● **Available records**:
________________

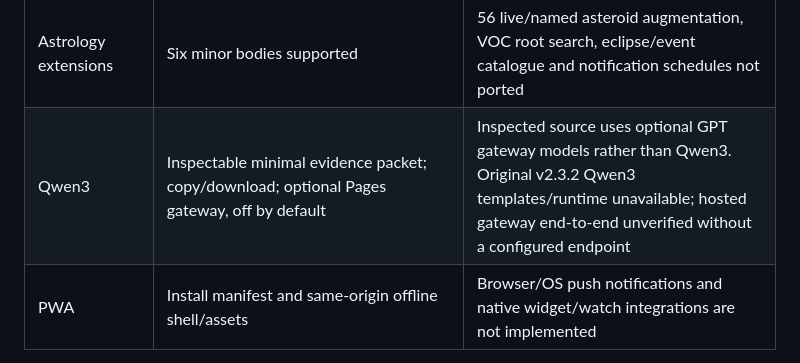
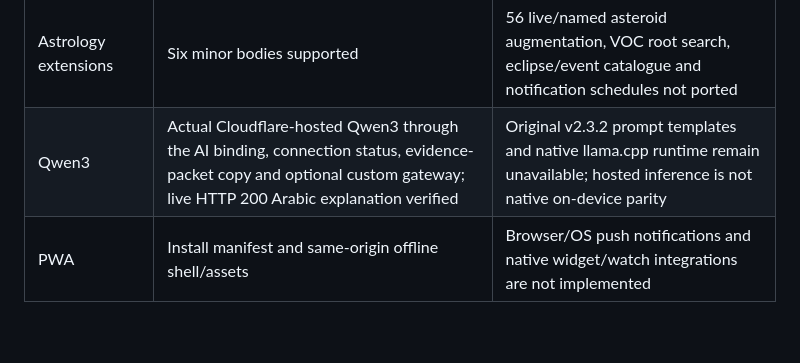
Before and after one commit to mazenmix/orbit, a Markdown page: SOURCE_AUDIT.md, the part around the change. Rendered like a GitHub page; blank space fills up the shorter version.

```diff
--- a/SOURCE_AUDIT.md
+++ b/SOURCE_AUDIT.md
@@ -36,7 +36,7 @@ Vendored Swiss module loading is separated from Vite transformation so its WASM/
 | Charts | Natal/transit/overlay SVG wheels, positions, speeds and cusps | v2.3.2 chart interaction design unknown |
 | Time Machine | Requested moment recalculation and 24-hour symbolic-index chart | Advanced convergence, secondary progressions, solar arcs, solar returns, profection narrative and heatmaps not ported |
 | Astrology extensions | Six minor bodies supported | 56 live/named asteroid augmentation, VOC root search, eclipse/event catalogue and notification schedules not ported |
-| Qwen3 | Inspectable minimal evidence packet; copy/download; optional Pages gateway, off by default | Inspected source uses optional GPT gateway models rather than Qwen3. Original v2.3.2 Qwen3 templates/runtime unavailable; hosted gateway end-to-end unverified without a configured endpoint |
+| Qwen3 | Actual Cloudflare-hosted Qwen3 through the AI binding, connection status, evidence-packet copy and optional custom gateway; live HTTP 200 Arabic explanation verified | Original v2.3.2 prompt templates and native llama.cpp runtime remain unavailable; hosted inference is not native on-device parity |
 | PWA | Install manifest and same-origin offline shell/assets | Browser/OS push notifications and native widget/watch integrations are not implemented |
 
 Core synastry tables preserve the source's pair-key entries exactly. Some source keys are not in the sorted pair-key order used by its lookup; no silent model corrections were introduced. Source score matching therefore must be distinguished from changing the scoring model.
```
Also changed, not shown: VERIFICATION.md (+9 -0 lines).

________________

Each word of the data should be repeated exactly, and the pictures left out.

Before and after one commit to mazenmix/orbit, a Markdown page: SOURCE_AUDIT.md, the part around the change. Rendered like a GitHub page; blank space fills up the shorter version.

```diff
--- a/SOURCE_AUDIT.md
+++ b/SOURCE_AUDIT.md
@@ -36,7 +36,7 @@ Vendored Swiss module loading is separated from Vite transformation so its WASM/
 | Charts | Natal/transit/overlay SVG wheels, positions, speeds and cusps | v2.3.2 chart interaction design unknown |
 | Time Machine | Requested moment recalculation and 24-hour symbolic-index chart | Advanced convergence, secondary progressions, solar arcs, solar returns, profection narrative and heatmaps not ported |
 | Astrology extensions | Six minor bodies supported | 56 live/named asteroid augmentation, VOC root search, eclipse/event catalogue and notification schedules not ported |
-| Qwen3 | Inspectable minimal evidence packet; copy/download; optional Pages gateway, off by default | Inspected source uses optional GPT gateway models rather than Qwen3. Original v2.3.2 Qwen3 templates/runtime unavailable; hosted gateway end-to-end unverified without a configured endpoint |
+| Qwen3 | Actual Cloudflare-hosted Qwen3 through the AI binding, connection status, evidence-packet copy and optional custom gateway; live HTTP 200 Arabic explanation verified | Original v2.3.2 prompt templates and native llama.cpp runtime remain unavailable; hosted inference is not native on-device parity |
 | PWA | Install manifest and same-origin offline shell/assets | Browser/OS push notifications and native widget/watch integrations are not implemented |
 
 Core synastry tables preserve the source's pair-key entries exactly. Some source keys are not in the sorted pair-key order used by its lookup; no silent model corrections were introduced. Source score matching therefore must be distinguished from changing the scoring model.
```
Also changed, not shown: VERIFICATION.md (+9 -0 lines).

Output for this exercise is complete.